§ **Required action**
Count the lines below that contain the word "Tuần", and state only that number.

§ **Data provided**
____________
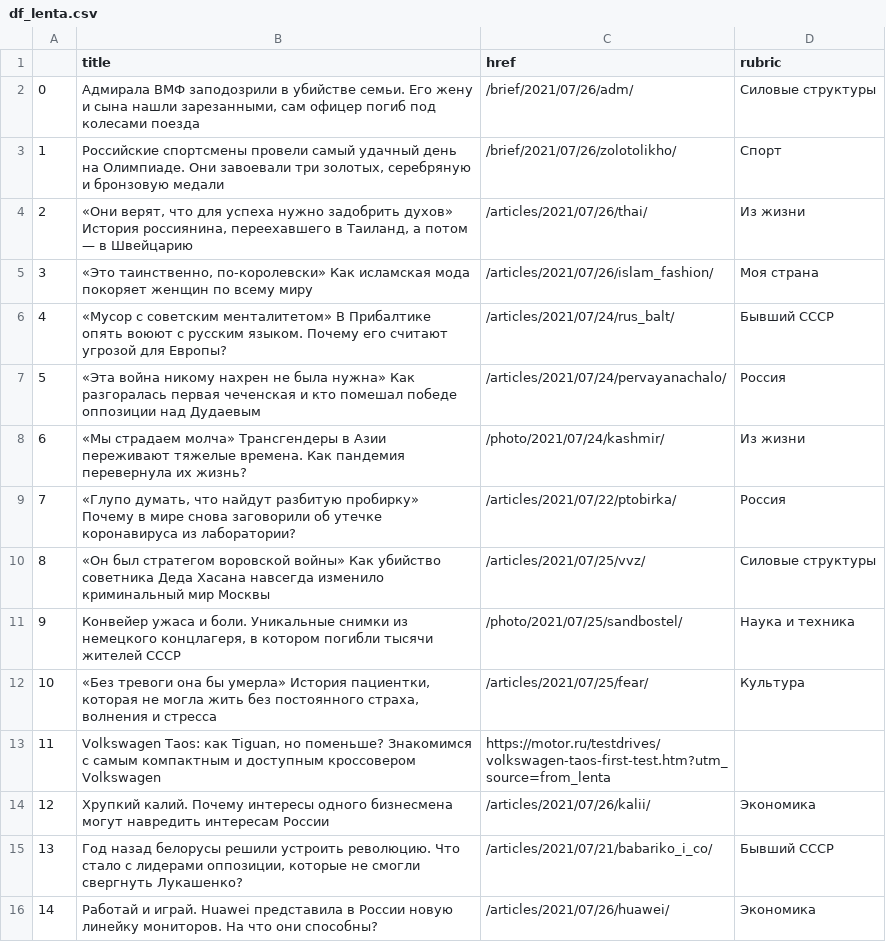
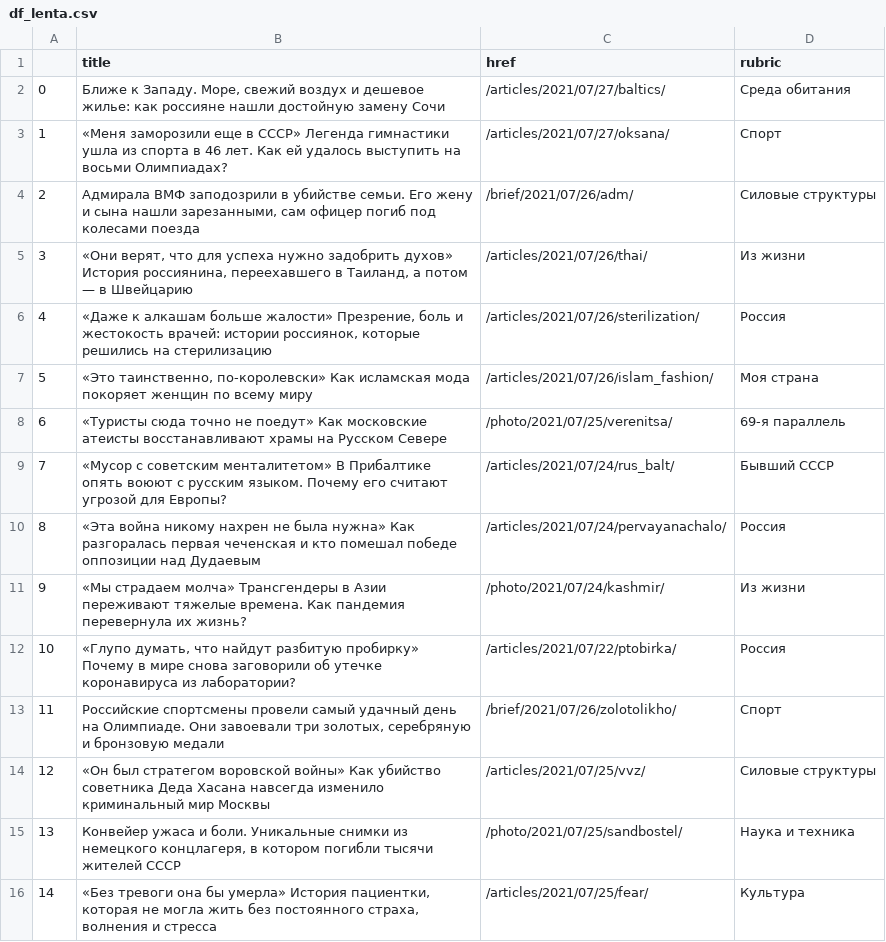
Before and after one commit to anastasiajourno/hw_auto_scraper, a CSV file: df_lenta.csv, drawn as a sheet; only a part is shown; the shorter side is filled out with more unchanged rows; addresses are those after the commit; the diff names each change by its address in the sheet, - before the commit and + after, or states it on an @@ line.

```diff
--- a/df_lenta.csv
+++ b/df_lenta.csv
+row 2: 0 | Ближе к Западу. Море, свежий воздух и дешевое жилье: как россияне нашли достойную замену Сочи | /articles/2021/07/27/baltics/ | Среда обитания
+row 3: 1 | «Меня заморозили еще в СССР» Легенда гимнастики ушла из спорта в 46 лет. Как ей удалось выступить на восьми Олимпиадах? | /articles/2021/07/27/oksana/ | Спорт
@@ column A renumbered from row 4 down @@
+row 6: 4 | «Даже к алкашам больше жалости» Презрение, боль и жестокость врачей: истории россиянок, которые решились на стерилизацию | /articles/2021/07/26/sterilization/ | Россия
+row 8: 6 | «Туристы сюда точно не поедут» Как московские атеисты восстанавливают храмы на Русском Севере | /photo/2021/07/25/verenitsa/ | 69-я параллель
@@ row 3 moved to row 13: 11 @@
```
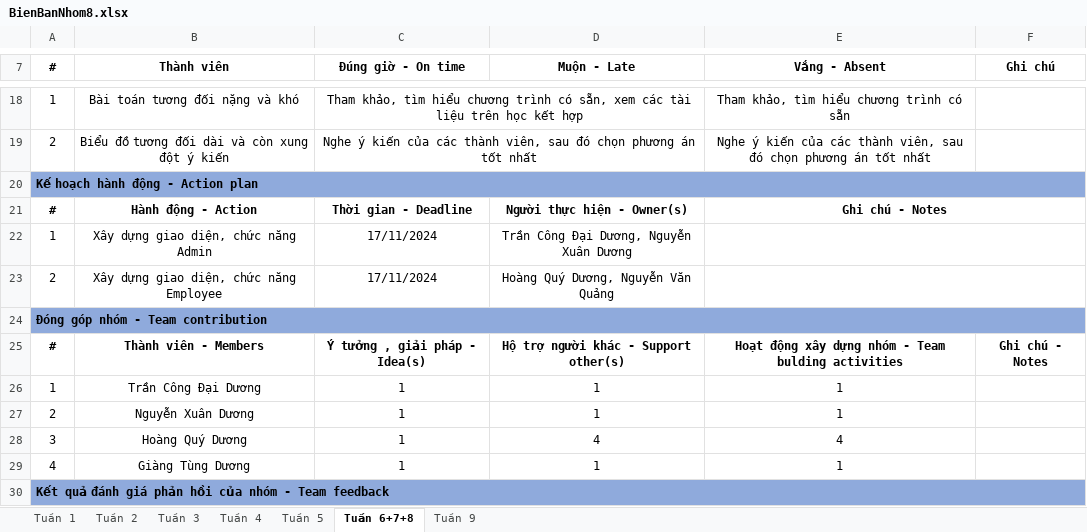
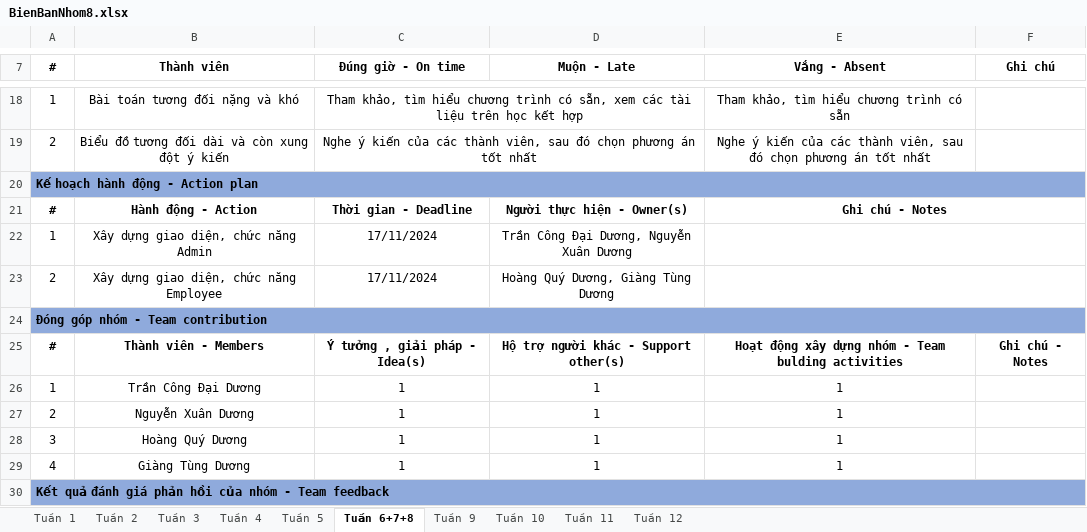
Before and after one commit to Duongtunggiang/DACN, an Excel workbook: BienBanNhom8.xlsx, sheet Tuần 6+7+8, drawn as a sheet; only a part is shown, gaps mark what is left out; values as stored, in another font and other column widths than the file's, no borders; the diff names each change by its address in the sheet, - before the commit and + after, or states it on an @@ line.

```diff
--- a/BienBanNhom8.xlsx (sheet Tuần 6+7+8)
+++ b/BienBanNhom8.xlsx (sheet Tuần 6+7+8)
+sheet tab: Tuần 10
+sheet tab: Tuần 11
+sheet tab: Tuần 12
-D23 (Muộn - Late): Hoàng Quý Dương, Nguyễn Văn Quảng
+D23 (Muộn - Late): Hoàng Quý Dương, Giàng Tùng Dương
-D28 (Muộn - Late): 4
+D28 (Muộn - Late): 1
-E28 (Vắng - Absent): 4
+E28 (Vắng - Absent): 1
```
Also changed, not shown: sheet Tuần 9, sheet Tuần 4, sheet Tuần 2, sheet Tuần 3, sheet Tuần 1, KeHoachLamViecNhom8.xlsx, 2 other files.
____________
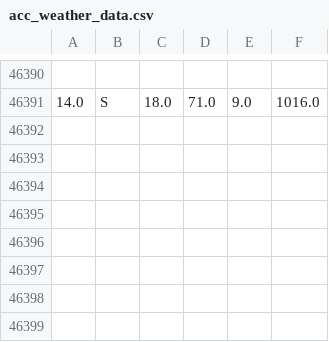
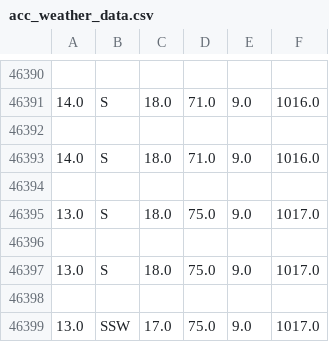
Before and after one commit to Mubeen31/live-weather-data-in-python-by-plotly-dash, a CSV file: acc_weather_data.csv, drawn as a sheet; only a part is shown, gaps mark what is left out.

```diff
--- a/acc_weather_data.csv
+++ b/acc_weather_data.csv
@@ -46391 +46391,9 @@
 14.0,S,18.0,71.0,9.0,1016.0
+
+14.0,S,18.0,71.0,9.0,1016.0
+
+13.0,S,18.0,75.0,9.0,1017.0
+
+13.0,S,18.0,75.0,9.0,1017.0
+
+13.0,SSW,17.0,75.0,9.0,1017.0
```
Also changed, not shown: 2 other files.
____________
§ **Response box**
7